17.1 The Concept of Capital Structure
Capital structure refers to how a company finances its assets. The two main sources of capital are debt financing and equity financing. A cost of capital exists because investors want a return equivalent to what they would receive on an investment with an equivalent risk to persuade them to let the company use their funds. The market values of debt and equity are used to calculate the weights of the components of the capital structure.
17.2 The Costs of Debt and Equity Capital
The yield to maturity (YTM) on a company’s outstanding bonds represents the return that debt holders are requiring to lend money to the company. Because interest expenses are tax-deductible, the cost of debt to the company is less than the YTM. The cost of equity capital is not directly observed, so financial managers must estimate this cost. Two common methods for estimating the cost of equity capital are the constant dividend growth model and the capital asset pricing model (CAPM).
17.3 Calculating the Weighted Average Cost of Capital
Calculate the weighted average cost of capital (WACC) using the formula

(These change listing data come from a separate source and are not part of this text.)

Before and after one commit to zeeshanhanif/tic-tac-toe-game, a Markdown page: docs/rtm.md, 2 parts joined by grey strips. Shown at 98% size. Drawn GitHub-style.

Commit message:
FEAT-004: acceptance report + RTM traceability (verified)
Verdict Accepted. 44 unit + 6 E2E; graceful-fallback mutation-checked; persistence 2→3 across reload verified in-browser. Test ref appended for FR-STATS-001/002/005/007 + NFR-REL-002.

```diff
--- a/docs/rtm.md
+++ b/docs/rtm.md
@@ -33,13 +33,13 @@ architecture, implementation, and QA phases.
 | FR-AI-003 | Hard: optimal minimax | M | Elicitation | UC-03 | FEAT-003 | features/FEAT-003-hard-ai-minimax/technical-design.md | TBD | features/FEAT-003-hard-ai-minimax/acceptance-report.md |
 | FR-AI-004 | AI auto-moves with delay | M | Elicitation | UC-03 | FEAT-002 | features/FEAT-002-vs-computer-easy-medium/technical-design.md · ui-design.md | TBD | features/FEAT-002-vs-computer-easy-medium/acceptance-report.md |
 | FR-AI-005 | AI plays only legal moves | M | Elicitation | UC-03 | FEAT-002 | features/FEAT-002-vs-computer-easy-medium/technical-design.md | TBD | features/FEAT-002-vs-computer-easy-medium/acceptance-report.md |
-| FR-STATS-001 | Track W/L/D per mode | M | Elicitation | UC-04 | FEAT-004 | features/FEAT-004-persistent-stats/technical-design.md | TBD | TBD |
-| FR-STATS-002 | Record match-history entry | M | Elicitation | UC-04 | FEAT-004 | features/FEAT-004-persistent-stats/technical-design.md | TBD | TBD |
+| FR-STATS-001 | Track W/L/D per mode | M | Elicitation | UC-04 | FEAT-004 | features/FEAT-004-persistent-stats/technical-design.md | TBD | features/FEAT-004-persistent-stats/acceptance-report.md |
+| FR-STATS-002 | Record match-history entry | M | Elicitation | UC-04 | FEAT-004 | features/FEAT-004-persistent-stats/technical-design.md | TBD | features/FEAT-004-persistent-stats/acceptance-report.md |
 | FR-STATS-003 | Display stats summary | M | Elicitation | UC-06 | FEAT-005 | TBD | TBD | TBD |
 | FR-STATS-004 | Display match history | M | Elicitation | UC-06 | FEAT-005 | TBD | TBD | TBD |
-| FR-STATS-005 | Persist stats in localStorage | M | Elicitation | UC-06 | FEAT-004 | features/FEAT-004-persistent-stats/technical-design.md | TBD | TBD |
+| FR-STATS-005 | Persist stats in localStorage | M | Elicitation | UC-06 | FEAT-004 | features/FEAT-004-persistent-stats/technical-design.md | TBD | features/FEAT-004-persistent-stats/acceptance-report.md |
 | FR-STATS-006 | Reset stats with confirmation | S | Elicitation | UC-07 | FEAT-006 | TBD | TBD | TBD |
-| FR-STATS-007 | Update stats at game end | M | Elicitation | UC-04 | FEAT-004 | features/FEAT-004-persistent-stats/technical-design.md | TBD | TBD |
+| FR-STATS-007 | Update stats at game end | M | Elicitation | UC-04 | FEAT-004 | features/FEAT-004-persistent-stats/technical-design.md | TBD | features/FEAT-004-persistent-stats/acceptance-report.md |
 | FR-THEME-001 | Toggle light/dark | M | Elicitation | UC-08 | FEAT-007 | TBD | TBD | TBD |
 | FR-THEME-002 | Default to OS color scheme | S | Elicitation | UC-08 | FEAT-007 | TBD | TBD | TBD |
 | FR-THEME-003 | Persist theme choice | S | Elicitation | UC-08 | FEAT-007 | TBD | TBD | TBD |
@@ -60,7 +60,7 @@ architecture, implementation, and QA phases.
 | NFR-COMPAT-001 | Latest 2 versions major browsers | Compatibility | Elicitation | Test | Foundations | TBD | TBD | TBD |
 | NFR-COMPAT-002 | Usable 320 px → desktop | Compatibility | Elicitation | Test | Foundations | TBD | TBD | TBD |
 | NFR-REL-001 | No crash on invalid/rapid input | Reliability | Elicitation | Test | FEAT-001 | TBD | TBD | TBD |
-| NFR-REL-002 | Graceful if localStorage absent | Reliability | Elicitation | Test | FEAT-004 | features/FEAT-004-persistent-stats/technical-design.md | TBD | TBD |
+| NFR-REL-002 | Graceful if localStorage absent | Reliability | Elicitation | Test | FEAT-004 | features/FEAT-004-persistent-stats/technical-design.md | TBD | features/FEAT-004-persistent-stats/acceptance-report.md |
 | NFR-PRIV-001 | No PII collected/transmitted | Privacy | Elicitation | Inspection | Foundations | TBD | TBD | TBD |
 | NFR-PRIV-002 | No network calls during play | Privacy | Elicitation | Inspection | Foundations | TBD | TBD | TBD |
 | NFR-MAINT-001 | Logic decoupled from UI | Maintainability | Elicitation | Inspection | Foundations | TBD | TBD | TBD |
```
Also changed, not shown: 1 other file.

Remember that the WACC is an estimate; different methods of estimating the cost of equity capital can lead to different estimations of WACC.
17.4 Capital Structure Choices
An unlevered firm uses no debt in its capital structure. A levered firm uses both debt and equity in its capital structure. In perfect financial markets, the value of the firm will be the same regardless of the firm’s decision to use leverage. With the tax deductibility of interest expenses, however, the value of the firm can increase through the use of debt. As the level of debt increases, the value of the interest tax shield increases.
17.5 Optimal Capital Structure
A company wants to choose a capital structure that maximizes its value. Although increasing the level of financial leverage, or debt, in the capital structure increases the value of the interest tax shield, it also increases the probability of financial distress. As the weight of debt in the capital structure increases, the return that providers of both debt and equity capital require to entice them to provide money to the firm increases because their risk increases. Trade-off theory suggests that the value of a company that uses debt equals the value of the unlevered firm plus the value of the interest tax shield minus financial distress costs.
17.6 Alternative Sources of Funds
Preferred stock is a type of equity capital; the owners of preferred stock receive preferential treatment over common stockholders in the order of claimants. A fixed dividend is paid to preferred shareholders and must be paid before common shareholders receive dividends. Equity capital can be raised through either retaining earnings or selling new shares of stock. Significant flotation costs are associated with issuing new shares of stock, making it the most expensive source of financing. Convertible debt allows the debt holders to convert their debt into a fixed number of common shares instead of receiving the face value of the stock at maturity.